All lines from the one containing "节点 · 参数编辑器<br/>工具栏" down to the one containing "stores<br/>app / project", both ends included, are to be given again exactly; omit the rest of the listing below.

[Start of section]

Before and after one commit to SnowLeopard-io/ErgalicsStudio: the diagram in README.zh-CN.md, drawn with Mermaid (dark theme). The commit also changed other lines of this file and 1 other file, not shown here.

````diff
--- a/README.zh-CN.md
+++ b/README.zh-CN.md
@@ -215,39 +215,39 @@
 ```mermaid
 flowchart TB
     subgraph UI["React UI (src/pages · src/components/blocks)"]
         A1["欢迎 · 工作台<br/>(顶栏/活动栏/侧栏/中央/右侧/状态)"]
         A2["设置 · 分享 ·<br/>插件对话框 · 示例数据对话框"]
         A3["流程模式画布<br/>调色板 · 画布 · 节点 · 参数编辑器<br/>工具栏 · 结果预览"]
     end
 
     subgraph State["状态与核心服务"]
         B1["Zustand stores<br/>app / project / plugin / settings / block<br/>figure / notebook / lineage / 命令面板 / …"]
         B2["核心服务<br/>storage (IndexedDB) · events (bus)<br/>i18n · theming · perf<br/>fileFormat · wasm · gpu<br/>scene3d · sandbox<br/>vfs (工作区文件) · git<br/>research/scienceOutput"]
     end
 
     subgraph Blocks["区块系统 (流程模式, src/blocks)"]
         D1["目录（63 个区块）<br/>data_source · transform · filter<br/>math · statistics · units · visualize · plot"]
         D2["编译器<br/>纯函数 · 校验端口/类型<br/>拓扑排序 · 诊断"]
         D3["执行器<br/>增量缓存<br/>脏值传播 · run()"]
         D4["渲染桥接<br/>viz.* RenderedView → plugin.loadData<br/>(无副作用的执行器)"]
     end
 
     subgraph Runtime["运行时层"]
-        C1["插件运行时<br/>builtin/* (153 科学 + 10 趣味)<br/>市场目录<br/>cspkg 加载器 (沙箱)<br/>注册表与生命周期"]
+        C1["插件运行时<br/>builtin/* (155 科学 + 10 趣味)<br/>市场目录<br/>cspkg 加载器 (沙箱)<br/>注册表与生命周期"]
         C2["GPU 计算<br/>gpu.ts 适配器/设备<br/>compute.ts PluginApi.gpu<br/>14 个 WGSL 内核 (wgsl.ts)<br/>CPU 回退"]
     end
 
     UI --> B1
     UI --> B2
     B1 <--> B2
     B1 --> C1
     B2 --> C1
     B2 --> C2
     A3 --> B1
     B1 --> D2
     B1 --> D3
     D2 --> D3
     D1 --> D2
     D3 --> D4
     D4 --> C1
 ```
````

[End of section]

→ Your response:
         A3["流程模式画布<br/>调色板 · 画布 · 节点 · 参数编辑器<br/>工具栏 · 结果预览"]
     end
 
     subgraph State["状态与核心服务"]
         B1["Zustand stores<br/>app / project / plugin / settings / block<br/>figure / notebook / lineage / 命令面板 / …"]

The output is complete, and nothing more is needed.